▸ Data to process:
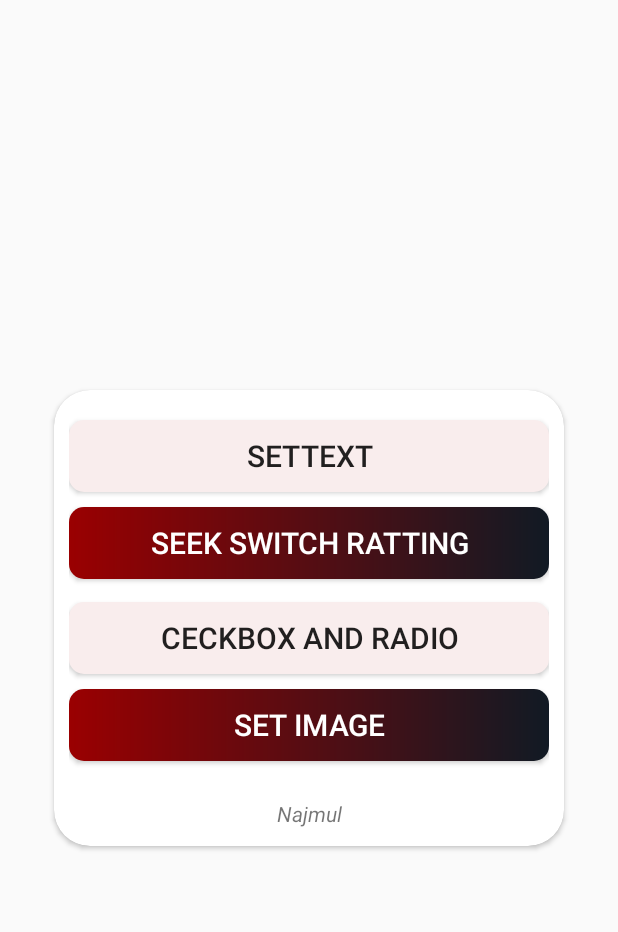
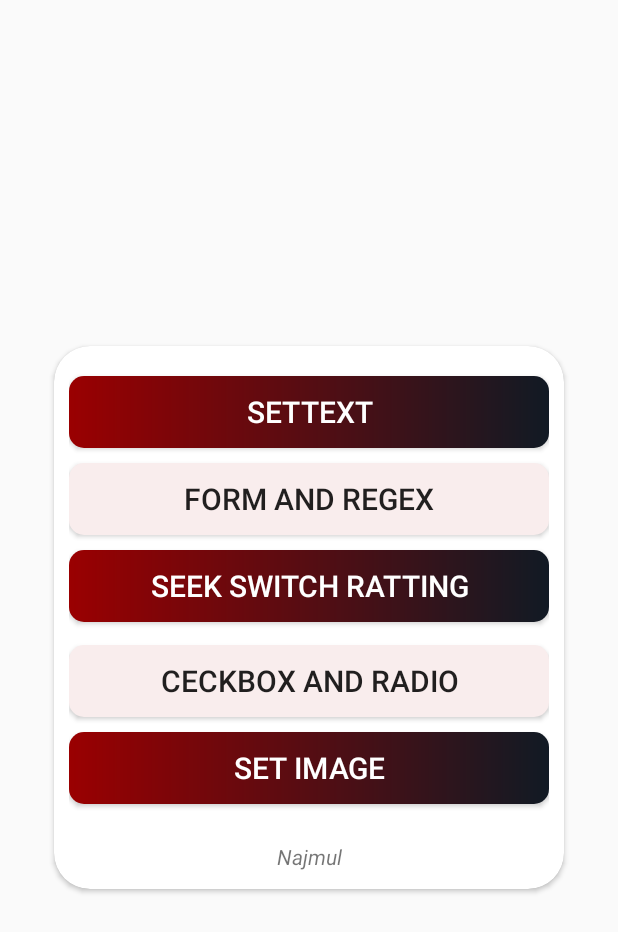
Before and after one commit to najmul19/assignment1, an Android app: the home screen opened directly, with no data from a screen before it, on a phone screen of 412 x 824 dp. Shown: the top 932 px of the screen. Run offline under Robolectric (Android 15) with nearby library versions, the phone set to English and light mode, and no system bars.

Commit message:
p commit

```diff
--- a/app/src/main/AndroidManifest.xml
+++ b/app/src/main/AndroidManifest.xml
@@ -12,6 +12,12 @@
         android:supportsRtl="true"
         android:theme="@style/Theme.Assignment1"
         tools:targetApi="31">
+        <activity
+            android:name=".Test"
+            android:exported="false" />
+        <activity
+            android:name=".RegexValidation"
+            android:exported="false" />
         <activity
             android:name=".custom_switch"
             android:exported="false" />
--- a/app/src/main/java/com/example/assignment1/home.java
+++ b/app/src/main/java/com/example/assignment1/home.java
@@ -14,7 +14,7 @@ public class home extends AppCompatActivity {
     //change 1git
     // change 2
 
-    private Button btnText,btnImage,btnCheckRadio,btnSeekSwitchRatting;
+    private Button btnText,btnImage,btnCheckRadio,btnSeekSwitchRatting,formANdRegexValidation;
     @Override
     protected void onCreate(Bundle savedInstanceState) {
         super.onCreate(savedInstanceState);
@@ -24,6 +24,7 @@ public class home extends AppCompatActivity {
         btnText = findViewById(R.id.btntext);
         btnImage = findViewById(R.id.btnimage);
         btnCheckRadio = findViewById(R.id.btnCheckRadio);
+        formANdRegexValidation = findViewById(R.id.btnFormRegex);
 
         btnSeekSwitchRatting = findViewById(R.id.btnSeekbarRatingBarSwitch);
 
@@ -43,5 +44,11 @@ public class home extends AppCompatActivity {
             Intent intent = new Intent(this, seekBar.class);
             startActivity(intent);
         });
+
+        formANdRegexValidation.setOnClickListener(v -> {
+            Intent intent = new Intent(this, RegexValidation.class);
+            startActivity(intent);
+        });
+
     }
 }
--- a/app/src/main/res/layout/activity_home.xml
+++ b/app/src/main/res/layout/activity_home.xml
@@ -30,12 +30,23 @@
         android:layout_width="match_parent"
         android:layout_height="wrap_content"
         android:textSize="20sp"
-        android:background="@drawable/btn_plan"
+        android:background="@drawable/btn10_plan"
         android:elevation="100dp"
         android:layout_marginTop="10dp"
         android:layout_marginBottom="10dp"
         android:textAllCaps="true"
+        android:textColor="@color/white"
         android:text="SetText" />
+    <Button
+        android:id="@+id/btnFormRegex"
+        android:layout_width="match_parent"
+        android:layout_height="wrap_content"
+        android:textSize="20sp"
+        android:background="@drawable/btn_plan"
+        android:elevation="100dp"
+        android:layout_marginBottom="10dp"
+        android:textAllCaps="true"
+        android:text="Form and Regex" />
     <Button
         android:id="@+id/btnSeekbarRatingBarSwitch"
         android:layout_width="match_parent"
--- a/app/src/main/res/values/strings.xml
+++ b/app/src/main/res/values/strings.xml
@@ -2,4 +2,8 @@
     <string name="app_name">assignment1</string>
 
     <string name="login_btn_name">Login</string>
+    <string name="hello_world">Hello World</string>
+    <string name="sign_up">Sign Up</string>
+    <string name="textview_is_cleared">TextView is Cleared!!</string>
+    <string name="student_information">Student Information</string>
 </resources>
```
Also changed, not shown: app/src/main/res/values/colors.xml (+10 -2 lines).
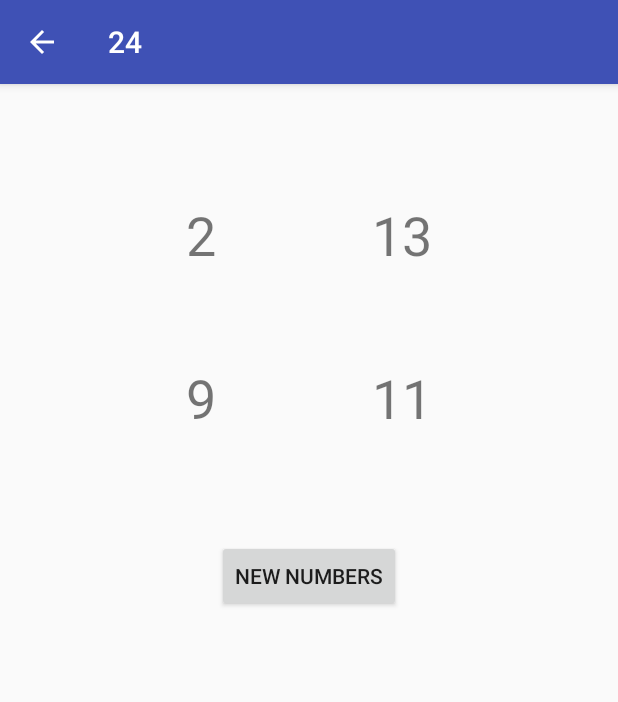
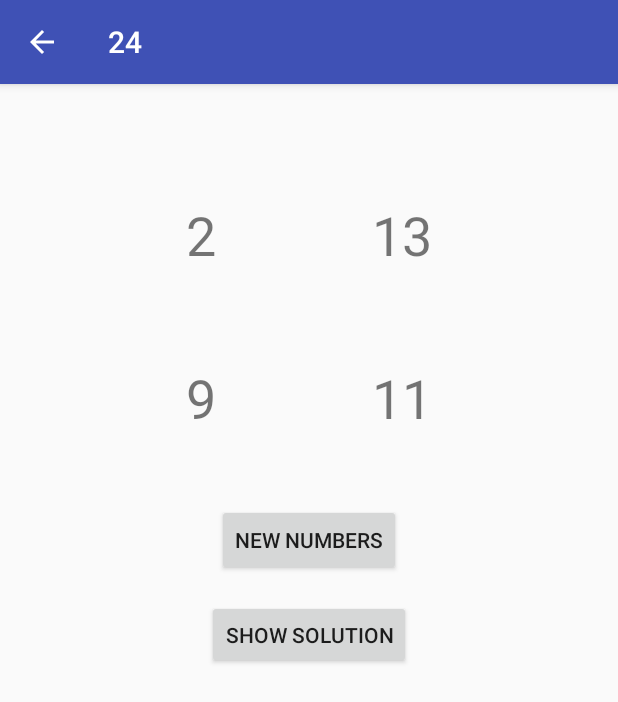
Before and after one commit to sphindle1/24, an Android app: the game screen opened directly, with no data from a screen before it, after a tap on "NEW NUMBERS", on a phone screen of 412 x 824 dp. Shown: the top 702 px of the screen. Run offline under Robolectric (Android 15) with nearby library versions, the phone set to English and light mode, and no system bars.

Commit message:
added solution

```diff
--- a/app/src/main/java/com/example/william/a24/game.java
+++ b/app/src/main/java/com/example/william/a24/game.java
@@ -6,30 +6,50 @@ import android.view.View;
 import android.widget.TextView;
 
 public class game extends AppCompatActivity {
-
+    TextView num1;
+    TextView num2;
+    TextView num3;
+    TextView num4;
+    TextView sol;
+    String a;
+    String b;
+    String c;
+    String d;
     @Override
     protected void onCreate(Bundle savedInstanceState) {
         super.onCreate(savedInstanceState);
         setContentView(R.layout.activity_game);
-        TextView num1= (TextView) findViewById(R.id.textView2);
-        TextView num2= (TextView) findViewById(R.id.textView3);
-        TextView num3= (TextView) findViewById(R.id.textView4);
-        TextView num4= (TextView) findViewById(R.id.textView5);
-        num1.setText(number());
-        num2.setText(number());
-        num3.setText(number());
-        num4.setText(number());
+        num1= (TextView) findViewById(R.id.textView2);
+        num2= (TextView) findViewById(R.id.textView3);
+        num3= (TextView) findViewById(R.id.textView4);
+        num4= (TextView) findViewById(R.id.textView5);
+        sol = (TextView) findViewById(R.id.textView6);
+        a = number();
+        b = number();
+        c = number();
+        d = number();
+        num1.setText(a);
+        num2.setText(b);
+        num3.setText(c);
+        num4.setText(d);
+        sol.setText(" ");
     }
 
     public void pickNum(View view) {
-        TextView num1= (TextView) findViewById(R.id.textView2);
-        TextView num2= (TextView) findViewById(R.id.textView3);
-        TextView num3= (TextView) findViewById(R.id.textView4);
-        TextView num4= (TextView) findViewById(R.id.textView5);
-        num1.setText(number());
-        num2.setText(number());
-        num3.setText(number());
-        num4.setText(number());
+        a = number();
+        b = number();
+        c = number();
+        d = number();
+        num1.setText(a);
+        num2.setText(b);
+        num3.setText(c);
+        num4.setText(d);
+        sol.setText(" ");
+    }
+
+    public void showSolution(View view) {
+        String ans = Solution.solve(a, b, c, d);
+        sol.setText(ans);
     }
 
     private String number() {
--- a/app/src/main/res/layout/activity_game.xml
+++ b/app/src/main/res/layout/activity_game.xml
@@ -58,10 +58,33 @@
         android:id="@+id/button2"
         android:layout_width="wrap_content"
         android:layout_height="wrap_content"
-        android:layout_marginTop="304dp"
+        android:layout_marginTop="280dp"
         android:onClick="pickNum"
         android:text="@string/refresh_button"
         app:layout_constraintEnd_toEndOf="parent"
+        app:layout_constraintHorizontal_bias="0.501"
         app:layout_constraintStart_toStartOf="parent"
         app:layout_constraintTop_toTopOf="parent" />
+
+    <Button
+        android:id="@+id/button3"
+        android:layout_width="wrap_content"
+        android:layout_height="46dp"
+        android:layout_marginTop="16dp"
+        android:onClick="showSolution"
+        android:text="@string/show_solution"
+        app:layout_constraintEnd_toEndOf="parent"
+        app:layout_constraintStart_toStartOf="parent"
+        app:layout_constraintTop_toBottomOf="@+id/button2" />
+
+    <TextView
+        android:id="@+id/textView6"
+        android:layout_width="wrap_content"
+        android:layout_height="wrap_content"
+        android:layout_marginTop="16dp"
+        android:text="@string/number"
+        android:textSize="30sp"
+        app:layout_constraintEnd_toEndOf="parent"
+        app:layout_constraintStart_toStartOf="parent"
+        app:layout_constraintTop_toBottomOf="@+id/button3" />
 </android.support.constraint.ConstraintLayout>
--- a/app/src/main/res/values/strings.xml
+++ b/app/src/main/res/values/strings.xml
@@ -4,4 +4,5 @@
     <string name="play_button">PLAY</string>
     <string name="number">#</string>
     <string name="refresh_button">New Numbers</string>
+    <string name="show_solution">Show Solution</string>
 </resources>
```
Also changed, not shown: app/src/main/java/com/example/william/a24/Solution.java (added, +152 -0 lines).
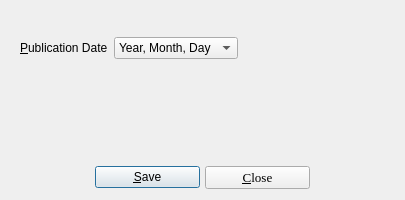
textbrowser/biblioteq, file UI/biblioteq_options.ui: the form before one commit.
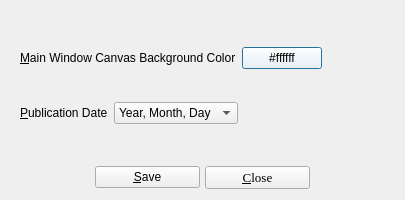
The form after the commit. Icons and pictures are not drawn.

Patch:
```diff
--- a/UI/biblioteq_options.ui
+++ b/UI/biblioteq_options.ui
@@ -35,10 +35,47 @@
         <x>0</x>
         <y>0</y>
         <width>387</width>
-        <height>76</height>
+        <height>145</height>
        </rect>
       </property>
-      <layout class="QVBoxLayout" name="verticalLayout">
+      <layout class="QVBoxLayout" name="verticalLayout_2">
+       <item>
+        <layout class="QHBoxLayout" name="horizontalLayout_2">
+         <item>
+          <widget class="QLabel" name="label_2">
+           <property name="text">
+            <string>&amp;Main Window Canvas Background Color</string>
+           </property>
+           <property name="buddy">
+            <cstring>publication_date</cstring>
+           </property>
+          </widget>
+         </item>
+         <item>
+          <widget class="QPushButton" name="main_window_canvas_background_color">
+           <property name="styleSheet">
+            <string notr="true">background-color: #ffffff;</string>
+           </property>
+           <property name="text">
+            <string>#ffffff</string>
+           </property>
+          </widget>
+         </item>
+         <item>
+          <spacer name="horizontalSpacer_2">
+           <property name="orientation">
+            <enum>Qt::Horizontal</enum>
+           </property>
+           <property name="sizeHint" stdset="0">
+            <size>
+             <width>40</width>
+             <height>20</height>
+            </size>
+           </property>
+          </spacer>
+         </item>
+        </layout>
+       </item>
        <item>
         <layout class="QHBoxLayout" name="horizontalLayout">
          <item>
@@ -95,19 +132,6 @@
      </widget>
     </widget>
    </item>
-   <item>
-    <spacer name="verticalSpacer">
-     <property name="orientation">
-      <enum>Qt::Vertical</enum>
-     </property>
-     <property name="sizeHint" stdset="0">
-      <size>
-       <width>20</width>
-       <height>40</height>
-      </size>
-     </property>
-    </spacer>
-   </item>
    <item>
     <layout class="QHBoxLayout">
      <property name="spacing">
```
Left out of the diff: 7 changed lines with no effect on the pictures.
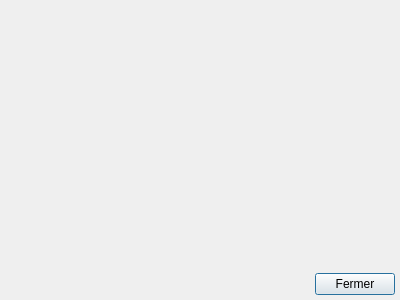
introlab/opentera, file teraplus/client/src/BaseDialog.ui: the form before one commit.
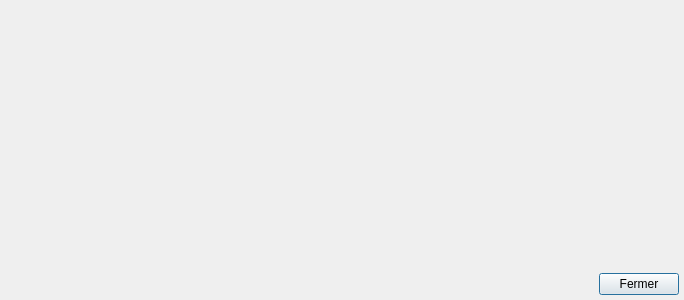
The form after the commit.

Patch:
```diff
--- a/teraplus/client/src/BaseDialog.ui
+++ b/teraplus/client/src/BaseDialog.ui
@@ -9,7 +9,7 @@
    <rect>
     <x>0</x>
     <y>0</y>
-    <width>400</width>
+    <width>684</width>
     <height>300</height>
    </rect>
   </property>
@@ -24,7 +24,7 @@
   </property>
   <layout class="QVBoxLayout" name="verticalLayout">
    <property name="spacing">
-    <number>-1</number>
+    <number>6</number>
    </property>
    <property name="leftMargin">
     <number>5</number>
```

▸ Exercise directions:
What is the number of lines in these records that contain "example"? Reply with the number only.

▸ Answer section:
5